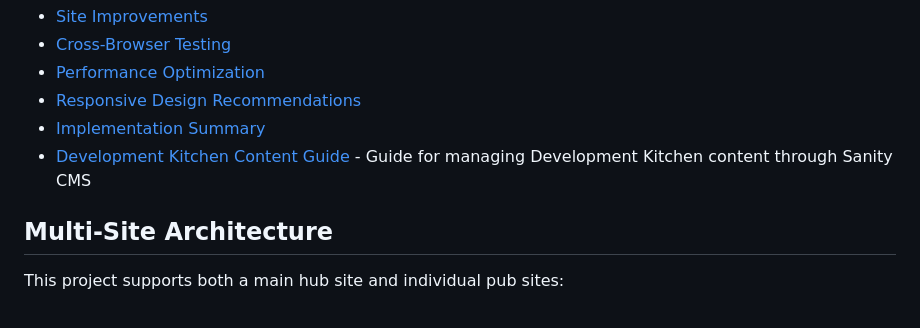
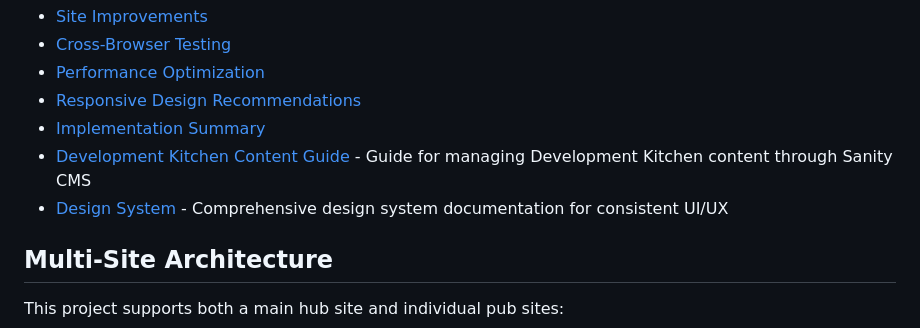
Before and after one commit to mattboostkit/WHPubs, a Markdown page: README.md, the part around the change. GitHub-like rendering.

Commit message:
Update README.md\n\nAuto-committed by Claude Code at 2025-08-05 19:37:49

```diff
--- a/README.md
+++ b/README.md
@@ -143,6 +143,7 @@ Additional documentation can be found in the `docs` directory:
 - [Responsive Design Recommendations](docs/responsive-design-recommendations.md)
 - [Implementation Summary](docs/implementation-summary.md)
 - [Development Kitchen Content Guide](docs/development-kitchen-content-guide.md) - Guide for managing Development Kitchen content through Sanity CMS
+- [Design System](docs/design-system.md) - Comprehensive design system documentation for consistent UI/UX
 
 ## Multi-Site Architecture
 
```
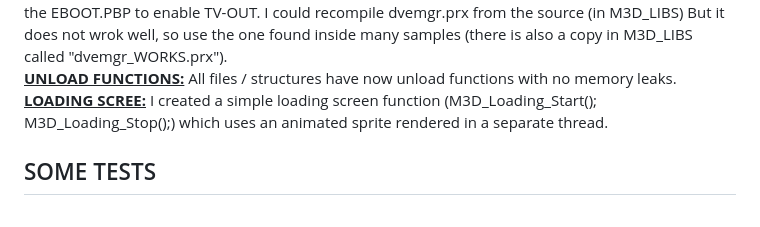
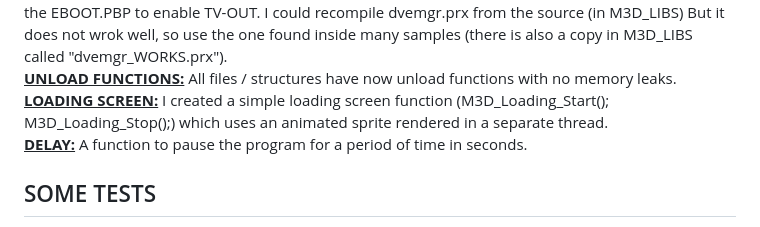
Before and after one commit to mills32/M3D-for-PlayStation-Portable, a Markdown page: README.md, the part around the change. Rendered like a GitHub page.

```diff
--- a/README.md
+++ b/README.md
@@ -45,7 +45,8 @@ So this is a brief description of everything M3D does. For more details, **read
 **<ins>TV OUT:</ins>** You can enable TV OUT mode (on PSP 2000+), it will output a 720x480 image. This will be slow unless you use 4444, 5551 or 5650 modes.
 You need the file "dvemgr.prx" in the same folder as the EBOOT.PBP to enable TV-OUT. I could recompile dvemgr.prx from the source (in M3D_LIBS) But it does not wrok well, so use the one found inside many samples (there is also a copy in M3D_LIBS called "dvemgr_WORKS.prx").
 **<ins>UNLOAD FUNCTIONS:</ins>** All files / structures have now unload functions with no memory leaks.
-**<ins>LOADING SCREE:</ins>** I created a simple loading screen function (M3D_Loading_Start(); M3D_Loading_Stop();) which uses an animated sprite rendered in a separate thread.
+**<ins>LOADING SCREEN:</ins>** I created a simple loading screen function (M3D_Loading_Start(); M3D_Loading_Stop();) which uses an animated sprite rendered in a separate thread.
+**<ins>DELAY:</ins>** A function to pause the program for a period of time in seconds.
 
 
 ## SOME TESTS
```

────────

- To do
Reproduce the lines above exactly, please, but not the pictures in them.

- Solution
Before and after one commit to mattboostkit/WHPubs, a Markdown page: README.md, the part around the change. GitHub-like rendering.

Commit message:
Update README.md\n\nAuto-committed by Claude Code at 2025-08-05 19:37:49

```diff
--- a/README.md
+++ b/README.md
@@ -143,6 +143,7 @@ Additional documentation can be found in the `docs` directory:
 - [Responsive Design Recommendations](docs/responsive-design-recommendations.md)
 - [Implementation Summary](docs/implementation-summary.md)
 - [Development Kitchen Content Guide](docs/development-kitchen-content-guide.md) - Guide for managing Development Kitchen content through Sanity CMS
+- [Design System](docs/design-system.md) - Comprehensive design system documentation for consistent UI/UX
 
 ## Multi-Site Architecture
 
```
Before and after one commit to mills32/M3D-for-PlayStation-Portable, a Markdown page: README.md, the part around the change. Rendered like a GitHub page.

```diff
--- a/README.md
+++ b/README.md
@@ -45,7 +45,8 @@ So this is a brief description of everything M3D does. For more details, **read
 **<ins>TV OUT:</ins>** You can enable TV OUT mode (on PSP 2000+), it will output a 720x480 image. This will be slow unless you use 4444, 5551 or 5650 modes.
 You need the file "dvemgr.prx" in the same folder as the EBOOT.PBP to enable TV-OUT. I could recompile dvemgr.prx from the source (in M3D_LIBS) But it does not wrok well, so use the one found inside many samples (there is also a copy in M3D_LIBS called "dvemgr_WORKS.prx").
 **<ins>UNLOAD FUNCTIONS:</ins>** All files / structures have now unload functions with no memory leaks.
-**<ins>LOADING SCREE:</ins>** I created a simple loading screen function (M3D_Loading_Start(); M3D_Loading_Stop();) which uses an animated sprite rendered in a separate thread.
+**<ins>LOADING SCREEN:</ins>** I created a simple loading screen function (M3D_Loading_Start(); M3D_Loading_Stop();) which uses an animated sprite rendered in a separate thread.
+**<ins>DELAY:</ins>** A function to pause the program for a period of time in seconds.
 
 
 ## SOME TESTS
```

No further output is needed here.